The sacred flame came to Japan after being ignited in Olympia, Greece, and traversing South, Southeast and East Asia. When the flame arrived in Kagoshima on September 9, 1964, one of the many torch relay runners, a sports store owner, took his torch back home with the flame still alive. When the principal of the local elementary school saw the flame, he said he wanted his students to see it.
And thus was born the idea to keep the Olympic flame alive, where it finally settled in a city youth training center. It was called the Flame of Hope. And for decades, residents of Kagoshima would over the years request the honor of using the Olympic flame to ignite fires for weddings, festivals and camp outings. For all intents and purposes, the Flame of Hope became an Eternal Flame, at least that is what the people of the youth training center dedicated to protecting.
Then one day in November, 2013, the flame went out, although no one really knew that until recently. In reports that came out only last week in October 2017, the head of the youth training center admitted this: “I saw with my eyes that the flame went out on November 21,” he added. “We re-lit the fire and kept it going for about two weeks, but I thought that was not good.”

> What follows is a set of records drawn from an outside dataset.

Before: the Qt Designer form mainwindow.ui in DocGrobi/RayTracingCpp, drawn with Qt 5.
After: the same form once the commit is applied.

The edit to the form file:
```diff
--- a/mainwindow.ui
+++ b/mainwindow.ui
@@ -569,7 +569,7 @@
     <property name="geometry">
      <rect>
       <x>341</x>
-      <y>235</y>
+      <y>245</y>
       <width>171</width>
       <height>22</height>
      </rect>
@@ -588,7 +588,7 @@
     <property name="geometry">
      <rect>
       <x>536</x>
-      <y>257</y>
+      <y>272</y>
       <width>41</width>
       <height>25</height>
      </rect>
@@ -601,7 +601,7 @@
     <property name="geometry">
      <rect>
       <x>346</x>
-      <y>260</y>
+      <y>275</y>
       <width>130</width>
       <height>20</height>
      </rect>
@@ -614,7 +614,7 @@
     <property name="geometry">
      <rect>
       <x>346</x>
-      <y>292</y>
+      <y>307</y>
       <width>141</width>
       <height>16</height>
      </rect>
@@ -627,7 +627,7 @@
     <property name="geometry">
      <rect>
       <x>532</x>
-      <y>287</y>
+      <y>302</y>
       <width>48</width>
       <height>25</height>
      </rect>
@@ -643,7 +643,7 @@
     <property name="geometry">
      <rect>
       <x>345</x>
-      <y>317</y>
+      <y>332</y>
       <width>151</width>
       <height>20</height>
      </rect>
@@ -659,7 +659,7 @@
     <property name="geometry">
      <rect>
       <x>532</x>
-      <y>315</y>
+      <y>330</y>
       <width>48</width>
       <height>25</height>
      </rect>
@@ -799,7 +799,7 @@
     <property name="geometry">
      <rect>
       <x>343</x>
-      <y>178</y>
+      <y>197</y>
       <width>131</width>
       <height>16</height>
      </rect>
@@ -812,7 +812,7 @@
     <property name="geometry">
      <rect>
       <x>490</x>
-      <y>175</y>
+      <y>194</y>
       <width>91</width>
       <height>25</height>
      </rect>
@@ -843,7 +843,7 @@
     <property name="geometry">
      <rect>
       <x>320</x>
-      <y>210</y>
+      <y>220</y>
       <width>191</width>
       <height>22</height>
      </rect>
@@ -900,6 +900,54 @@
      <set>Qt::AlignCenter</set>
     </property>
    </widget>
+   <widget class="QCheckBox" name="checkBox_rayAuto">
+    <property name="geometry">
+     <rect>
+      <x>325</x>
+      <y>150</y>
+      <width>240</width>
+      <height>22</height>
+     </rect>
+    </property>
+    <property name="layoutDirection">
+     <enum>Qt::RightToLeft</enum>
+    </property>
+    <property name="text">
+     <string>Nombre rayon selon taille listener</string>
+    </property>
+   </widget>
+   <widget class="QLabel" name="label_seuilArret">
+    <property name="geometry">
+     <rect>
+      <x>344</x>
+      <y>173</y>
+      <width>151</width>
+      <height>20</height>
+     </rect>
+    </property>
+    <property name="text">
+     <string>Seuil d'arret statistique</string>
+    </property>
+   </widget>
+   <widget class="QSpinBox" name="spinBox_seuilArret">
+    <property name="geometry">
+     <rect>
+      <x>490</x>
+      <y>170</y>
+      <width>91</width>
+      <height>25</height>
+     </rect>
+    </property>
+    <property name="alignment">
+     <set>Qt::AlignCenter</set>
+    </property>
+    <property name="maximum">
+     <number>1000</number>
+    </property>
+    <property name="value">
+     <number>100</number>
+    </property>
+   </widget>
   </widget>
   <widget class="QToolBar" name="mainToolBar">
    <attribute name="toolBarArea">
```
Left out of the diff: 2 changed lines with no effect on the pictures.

According to that AFP report, the head of the center was feeling considerable pressure at that time as the news of Tokyo’s selection for the 2020 Olympics was bringing considerable attention to Kagoshima and the legacy of the eternal flame from 1964. “At that time, I could not say something that could destroy (people’s) dreams,” added the official, who declined to be named.
With so many people requesting use of the Flame of Hope, the guilt over deceiving the public had reached its breaking point, so he recently decided to come clean. In the past four years, the Flame of Hope had actually been re-lit by a magnifying glass and sunlight in December, 2013.
But you have to feel for the employees of the Kagoshima youth training center – to see hope flicker out before their very eyes. Fortunately, hope takes on many forms, and still fuels expectations for greatness in 2020.